The color in the final image depends on many things: the brightness in the real object (in this case, the umbrella), the filter itself (how much light does the filter let through? What color range, exactly? etc.), the lighting, the setting on your monitor, and other more arcane factors. This makes it not only difficult to make a "true color" picture; in fact it's impossible. There is simply no way to make something look in a picture exactly as it does when you are standing in front of it. Think of how color in an object can change due to just when you see it; the setting Sun makes a sheet of white paper look red, for example.
What does this have to do with Mars? Everything! The martian rovers, as an example, carry a set of filters with them. These filters are designed to maximize the science returned from Spirit and Opportunity. They are not really designed to make a "true color" picture; that is, what you would see if you were standing on Mars. When the images from Mars are returned to Earth, and then processed to make a color image, what you are seeing at best is an approximation to what your eye can see. In reality, it may be very different. The filters on the rovers do not correspond to the color sensitivity of the human eye. Some of the filters only let through infra-red light, which is invisible to our eyes!
To make these single-filter images into a color composite is not easy. If the red filter lets in less total light than the blue, you need to compensate for that when you add the images together. If the red filter is wider (lets in a wider range of reds) than the blue filter, you have to compensate for that, and so on.
If you listen to the pseudoscientists, then you will think that NASA is guilty of some sort of horrible conspiracy, possibly of trying to turn the sky of Earth into pink lemonade. In reality, though, the explanation is somewhat less sinister.
In the first picture, the blue tab looks blue because it reflects blue light. It absorbs the red and green, only letting blue light bounce off it and into our eyes. However, it turns out the paint used for the blue tab also reflects light in the infrared. Since we can't see that with our eyes, it still looks blue.
But one of the cameras onboard the rover can detect infrared. So when it looks at the blue tab, it sees blue coming from it, as well as infrared. In the infrared filter, that blue tab is actually quite bright. When that infrared filter greyscale image is used to construct a color image, the blue tab turns pink. It's not "really" pink. But then, in the other picture it's not really that exact color of blue either. Remember, the color is only an approximation.

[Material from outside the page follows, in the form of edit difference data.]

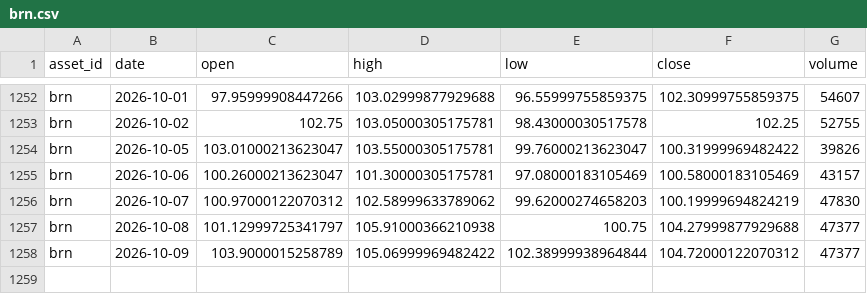
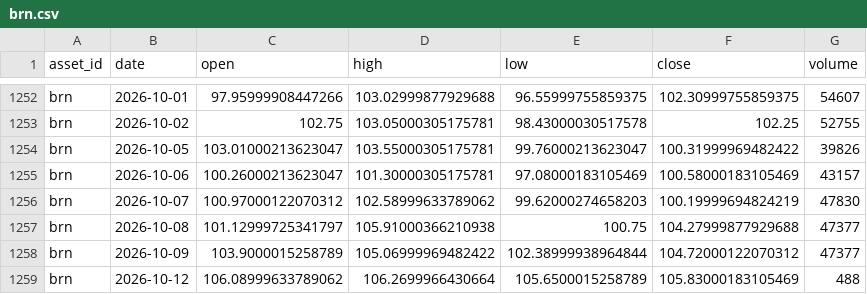
Before and after one commit to JunyiWu97/cross-asset-structure-monitor, a CSV file: data/history_public/brn.csv, drawn as a sheet; only a part is shown, gaps mark what is left out.

```diff
--- a/data/history_public/brn.csv
+++ b/data/history_public/brn.csv
@@ -1258 +1258,2 @@ brn,2026-10-08,101.12999725341797,105.91000366210938,100.75,104.27999877929688,4
 brn,2026-10-09,103.9000015258789,105.06999969482422,102.38999938964844,104.72000122070312,47377
+brn,2026-10-12,106.08999633789062,106.2699966430664,105.6500015258789,105.83000183105469,488
```
Also changed, not shown: data/history_public/dx.csv, data/history_public/eth.csv, 20 other files.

This is why the colors in the images are a bit weird at times. Sometimes, the infrared filters are used. Other times, the way the three-color image was constructed may be too heavy in the red, or the blue, distorting the colors. Worse, as lighting changes, so do the colors! When the Sun is high, the colors look different than when it is low. The amount of dust in the air ruins the color balance as well. Even worse, dust scatters light. The sky near the Sun looks bluer in images from Mars because the dust in the air "forward-scatters" blue light; in other words it takes blue light from the Sun and focuses it more toward the camera. The sky near the Sun looks bluer, and farther away it looks redder. Light reflecting off the rocks can also suffer from all sorts of color imbalances too.
All these effects make interpreting the color pictures from Mars (or any digital scientific camera) extremely difficult to do. It ironically makes it easy for people like Hoagland to bamboozle the public into thinking some conspiracy is afoot. With my years of experience in astronomical image processing, I can see how Hoagland either doesn't understand color image processing, or doesn't want you to understand it.
Either way, it pays not to jump to conclusions. When Hoagland makes a claim, it does pay to think about it carefully, and find outside sources. Things will be much clearer, once you see the whole picture.